Osteoarthritis is a degenerative condition that affects the joints. The cartilage, which serves as a cushion between joints, wears down, making movement difficult and painful. As the cartilage breaks down, people with osteoarthritis experience pain and stiffness when moving joints.

So, what causes some people to develop osteoarthritis while others can live long, healthy lives?

5 Common Risk Factors for Arthritis

Below are common risk factors and causes of osteoarthritis:

1. Age

If you’re lucky, you’ll live to a ripe old age. However, there are consequences that come with the aging process. As you age, your musculoskeletal system undergoes changes that increase the likelihood of osteoarthritis, such as:

  • The loss of muscle tissue
  • Reduced body awareness
  • Impaired balance
  • Looser ligaments that cannot protect joints as well as tight, healthy ones
  • Cartilage, which cushions the joints, becoming more brittle
  • Deteriorating bone structure

These changes alone do not always lead to osteoarthritis. Older people become more susceptible to osteoarthritis when they compound these issues with risk factors such as obesity and injury.1

2. Gender

Of the 27 million Americans estimated to have arthritis, six in ten are women. Why?

Because women’s bodies are designed to give birth, their joints are more mobile to make way for changes that occur during pregnancy. Because women’s joints are less stable, they are more likely to injure them. Also, women’s joints are not aligned the way that men’s are. Women’s hips are further apart than their knees, which predisposes women to more injuries.

Hormones also appear to play a role.

In fact, in the first fifty years of life, the prevalence of arthritis is similar for men and women. This suggests that hormonal changes as a result of menopause are a contributing factor.2

Estrogen protects the cartilage in joints from becoming inflamed. Once estrogen declines due to menopause, women lose some of their protection against osteoarthritis since inflamed joints are more prone to osteoarthritis.

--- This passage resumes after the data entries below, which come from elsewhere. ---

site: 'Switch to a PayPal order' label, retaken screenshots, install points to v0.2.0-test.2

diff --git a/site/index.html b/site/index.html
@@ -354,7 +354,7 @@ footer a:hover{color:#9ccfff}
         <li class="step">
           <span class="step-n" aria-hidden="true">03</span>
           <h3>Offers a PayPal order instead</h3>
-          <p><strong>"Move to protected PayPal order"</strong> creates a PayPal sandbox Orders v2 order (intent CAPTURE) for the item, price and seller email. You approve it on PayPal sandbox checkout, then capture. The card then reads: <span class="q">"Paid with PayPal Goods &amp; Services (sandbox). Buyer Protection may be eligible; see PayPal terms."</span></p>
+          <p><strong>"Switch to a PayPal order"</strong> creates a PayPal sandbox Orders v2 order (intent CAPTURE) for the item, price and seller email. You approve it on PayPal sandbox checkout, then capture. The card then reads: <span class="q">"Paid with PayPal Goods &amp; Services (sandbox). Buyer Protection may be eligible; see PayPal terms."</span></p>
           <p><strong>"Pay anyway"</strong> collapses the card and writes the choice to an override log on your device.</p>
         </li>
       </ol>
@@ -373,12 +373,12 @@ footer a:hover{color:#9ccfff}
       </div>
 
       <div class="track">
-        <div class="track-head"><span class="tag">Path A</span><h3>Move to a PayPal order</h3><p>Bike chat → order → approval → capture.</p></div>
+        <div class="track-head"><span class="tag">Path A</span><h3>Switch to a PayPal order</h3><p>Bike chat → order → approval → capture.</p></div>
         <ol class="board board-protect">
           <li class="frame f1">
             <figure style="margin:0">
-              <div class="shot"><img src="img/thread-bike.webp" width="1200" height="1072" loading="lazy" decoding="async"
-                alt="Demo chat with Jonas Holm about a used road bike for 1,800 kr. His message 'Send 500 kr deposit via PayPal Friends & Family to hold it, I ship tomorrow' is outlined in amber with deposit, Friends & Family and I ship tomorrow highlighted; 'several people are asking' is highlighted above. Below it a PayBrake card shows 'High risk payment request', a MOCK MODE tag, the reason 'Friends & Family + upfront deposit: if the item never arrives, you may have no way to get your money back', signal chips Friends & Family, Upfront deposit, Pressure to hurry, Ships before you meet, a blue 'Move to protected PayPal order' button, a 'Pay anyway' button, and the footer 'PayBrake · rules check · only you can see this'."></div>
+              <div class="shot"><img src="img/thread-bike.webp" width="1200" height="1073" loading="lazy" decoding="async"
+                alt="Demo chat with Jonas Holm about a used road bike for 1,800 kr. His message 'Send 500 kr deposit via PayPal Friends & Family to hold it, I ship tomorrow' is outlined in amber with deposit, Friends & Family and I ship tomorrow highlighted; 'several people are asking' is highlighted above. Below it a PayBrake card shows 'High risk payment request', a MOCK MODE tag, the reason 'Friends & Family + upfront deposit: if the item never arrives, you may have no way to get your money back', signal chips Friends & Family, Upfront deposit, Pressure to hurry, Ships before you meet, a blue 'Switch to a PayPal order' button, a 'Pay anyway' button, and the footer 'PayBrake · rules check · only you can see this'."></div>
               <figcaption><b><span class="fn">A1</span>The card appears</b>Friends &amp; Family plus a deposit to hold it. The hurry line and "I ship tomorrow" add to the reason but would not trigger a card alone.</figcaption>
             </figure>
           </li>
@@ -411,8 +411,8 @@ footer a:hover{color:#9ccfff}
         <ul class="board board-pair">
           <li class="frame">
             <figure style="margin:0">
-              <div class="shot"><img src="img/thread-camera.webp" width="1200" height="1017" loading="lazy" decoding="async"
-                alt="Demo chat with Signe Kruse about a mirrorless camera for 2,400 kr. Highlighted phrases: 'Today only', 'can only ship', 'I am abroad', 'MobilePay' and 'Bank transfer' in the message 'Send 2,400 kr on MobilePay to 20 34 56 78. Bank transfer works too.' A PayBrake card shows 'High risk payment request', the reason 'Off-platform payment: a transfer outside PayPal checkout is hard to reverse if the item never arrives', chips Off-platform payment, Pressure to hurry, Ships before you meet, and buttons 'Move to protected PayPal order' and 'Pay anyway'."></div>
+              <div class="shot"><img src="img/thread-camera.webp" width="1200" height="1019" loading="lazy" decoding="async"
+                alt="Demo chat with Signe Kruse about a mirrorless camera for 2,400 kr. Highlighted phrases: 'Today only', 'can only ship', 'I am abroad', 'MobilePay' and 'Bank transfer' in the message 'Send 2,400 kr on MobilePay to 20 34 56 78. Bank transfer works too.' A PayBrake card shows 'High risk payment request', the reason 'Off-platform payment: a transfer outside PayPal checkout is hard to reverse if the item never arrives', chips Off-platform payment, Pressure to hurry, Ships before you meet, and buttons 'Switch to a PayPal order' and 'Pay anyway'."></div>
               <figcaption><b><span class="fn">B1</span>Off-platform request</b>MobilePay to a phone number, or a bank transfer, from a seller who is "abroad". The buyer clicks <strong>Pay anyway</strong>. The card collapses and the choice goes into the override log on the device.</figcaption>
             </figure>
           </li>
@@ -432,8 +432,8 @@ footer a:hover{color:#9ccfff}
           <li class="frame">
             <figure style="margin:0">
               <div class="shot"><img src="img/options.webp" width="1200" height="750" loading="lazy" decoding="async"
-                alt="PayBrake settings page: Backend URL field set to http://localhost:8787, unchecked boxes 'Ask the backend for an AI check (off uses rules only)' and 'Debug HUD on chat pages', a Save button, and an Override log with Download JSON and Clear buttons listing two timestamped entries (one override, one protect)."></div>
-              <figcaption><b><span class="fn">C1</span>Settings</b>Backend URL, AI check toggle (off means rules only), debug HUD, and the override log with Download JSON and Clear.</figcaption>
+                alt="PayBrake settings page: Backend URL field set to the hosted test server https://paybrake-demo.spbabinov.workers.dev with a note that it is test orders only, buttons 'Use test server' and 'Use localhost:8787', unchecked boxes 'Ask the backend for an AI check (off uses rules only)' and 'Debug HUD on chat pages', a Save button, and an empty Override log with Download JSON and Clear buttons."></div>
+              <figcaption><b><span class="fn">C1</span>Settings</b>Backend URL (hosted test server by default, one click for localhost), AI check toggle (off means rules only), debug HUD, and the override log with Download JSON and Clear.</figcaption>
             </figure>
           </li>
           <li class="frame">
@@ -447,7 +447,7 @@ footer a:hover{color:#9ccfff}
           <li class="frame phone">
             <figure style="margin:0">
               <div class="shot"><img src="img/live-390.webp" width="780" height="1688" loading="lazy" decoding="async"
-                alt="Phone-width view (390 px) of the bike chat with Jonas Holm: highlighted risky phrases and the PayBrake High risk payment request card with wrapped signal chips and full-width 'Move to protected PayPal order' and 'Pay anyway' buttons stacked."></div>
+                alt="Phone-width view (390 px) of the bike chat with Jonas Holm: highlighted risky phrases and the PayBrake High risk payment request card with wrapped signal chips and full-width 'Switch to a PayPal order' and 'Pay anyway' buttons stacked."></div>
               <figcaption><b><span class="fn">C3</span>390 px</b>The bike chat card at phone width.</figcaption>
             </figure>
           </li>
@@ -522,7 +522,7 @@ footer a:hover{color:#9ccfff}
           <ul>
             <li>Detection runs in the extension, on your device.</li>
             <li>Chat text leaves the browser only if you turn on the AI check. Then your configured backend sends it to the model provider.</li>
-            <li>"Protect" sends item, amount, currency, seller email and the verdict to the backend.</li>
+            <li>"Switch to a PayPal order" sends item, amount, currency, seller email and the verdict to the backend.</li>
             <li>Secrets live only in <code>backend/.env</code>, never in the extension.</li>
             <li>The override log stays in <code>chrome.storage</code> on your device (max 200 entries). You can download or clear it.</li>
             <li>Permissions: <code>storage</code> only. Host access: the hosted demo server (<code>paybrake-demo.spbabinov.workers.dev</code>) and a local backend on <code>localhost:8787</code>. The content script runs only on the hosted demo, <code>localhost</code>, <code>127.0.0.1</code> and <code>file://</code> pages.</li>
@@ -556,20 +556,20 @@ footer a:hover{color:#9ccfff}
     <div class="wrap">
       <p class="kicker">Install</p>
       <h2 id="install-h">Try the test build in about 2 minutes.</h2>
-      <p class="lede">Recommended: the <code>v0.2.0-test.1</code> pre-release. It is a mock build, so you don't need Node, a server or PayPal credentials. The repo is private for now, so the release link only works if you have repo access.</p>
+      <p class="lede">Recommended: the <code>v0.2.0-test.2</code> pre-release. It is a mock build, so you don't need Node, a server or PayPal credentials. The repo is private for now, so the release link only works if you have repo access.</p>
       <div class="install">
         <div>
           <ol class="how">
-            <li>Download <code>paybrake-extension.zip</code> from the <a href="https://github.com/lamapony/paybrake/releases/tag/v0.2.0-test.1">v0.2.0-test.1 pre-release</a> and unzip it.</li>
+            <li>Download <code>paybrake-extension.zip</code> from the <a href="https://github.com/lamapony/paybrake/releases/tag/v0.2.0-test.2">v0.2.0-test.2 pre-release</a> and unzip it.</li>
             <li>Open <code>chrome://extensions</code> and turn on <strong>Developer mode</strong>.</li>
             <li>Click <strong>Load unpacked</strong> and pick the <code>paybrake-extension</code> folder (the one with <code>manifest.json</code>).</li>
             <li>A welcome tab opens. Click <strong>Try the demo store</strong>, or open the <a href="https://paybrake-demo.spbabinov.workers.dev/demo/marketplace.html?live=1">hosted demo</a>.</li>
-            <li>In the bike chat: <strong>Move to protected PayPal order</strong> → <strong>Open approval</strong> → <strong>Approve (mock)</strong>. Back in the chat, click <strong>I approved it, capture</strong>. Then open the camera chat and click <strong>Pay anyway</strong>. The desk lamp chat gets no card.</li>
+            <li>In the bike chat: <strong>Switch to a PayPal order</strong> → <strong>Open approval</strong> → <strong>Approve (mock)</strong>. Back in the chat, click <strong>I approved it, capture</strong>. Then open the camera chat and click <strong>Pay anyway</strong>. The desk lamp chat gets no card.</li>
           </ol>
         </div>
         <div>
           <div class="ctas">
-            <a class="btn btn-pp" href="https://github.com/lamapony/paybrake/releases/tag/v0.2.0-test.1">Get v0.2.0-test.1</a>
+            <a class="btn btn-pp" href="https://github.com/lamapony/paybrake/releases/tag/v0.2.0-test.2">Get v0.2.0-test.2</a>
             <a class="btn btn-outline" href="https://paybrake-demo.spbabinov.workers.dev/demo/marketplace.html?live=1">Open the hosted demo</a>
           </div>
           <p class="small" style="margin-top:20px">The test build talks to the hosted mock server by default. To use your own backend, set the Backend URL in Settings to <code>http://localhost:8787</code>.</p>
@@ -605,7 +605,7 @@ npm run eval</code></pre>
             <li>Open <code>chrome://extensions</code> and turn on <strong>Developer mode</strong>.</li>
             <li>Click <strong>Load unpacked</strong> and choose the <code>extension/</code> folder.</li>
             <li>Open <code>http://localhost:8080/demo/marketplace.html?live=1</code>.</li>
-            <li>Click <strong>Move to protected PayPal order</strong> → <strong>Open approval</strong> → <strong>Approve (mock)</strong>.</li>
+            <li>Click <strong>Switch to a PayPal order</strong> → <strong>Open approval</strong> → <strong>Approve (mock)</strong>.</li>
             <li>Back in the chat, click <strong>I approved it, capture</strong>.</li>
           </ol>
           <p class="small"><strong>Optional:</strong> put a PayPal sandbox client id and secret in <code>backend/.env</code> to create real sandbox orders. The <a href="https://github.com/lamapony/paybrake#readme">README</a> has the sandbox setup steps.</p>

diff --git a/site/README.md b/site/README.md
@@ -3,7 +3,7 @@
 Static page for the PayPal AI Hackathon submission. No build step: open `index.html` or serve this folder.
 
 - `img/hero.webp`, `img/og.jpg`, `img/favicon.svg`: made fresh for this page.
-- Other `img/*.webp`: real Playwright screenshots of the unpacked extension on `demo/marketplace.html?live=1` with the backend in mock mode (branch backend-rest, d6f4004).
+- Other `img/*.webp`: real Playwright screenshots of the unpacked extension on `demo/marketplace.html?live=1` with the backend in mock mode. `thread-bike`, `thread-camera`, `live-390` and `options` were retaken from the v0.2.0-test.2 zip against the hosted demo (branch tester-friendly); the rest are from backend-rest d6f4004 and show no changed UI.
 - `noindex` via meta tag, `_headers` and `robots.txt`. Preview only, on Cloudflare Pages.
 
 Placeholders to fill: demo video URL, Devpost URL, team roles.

3. Injuries

When people are in an accident or have a sports injury, it often can result in damage to cartilage, ligaments and dislocated joints, increasing the likelihood of osteoarthritis. This type of trauma is one of the leading causes of osteoarthritis in younger people.

4. Occupation

Research has shown that people with certain jobs are more likely to get osteoarthritis than the general population. The highest rates of osteoarthritis occur among female cleaners, women in the clothing industry, masons, those who work in construction and agriculture.3

5. Weight

Overweight people are more likely to have osteoarthritis. Researchers don’t know how excess pounds influence osteoarthritis. However, every extra pound puts additional stress on the joints and may increase the wear and tear of cartilage.

The extra pressure on joints, however, does not fully explain the causality because overweight people are also more likely to experience osteoarthritis in their hands. Researchers theorize that there may be some circulatory changes in the body of heavy people that accelerate the breakdown of cartilage and bone, leading to osteoarthritis.4

The causes of osteoarthritis may not be easy to identify unless caused by an accident, injury or repetitive stress on the job. Weight, gender and age simply add to the risk. If you are experiencing symptoms of osteoarthritis, the best thing to do is make an appointment with your physician.

1 A. Shane Anderson, MD and Richard F. Loeser, MD, US National Library of Medicine, National Institutes of Health. Available at http://www.ncbi.nlm.nih.gov/pmc/articles/PMC2818253/. Accessed July 16, 2015.2 Tanamas SK, Pushpika W, Wluka A, et al. Sex hormones and structural changes in osteoarthritis: A systemic review. Maturitas 2011;69:141-56.

3 M Rosignol, A Leclerc, F Allaert, S Rozenburg, J Valat, B Avoiac, P Coste, E Litvak and P Hilliquin. Primay osteoarthritis of hip, knee and hand in relation to occupational exposure. Occupational & Environmental Medicine, 2005 Nov, 62(11): 772-777. Available at http://www.ncbi.nlm.nih.gov/pmc/articles/PMC1740886/. Accessed July 16, 2015.

4 D T Fleson. Does excess weight cause osteoarthritis and, if so, why? Annals of the Rheumatic Diseases The Eular Journal, 1996;55:668-670. Available at http://ard.bmj.com/content/55/9/668.full.pdf+html. Accessed July 17, 2015.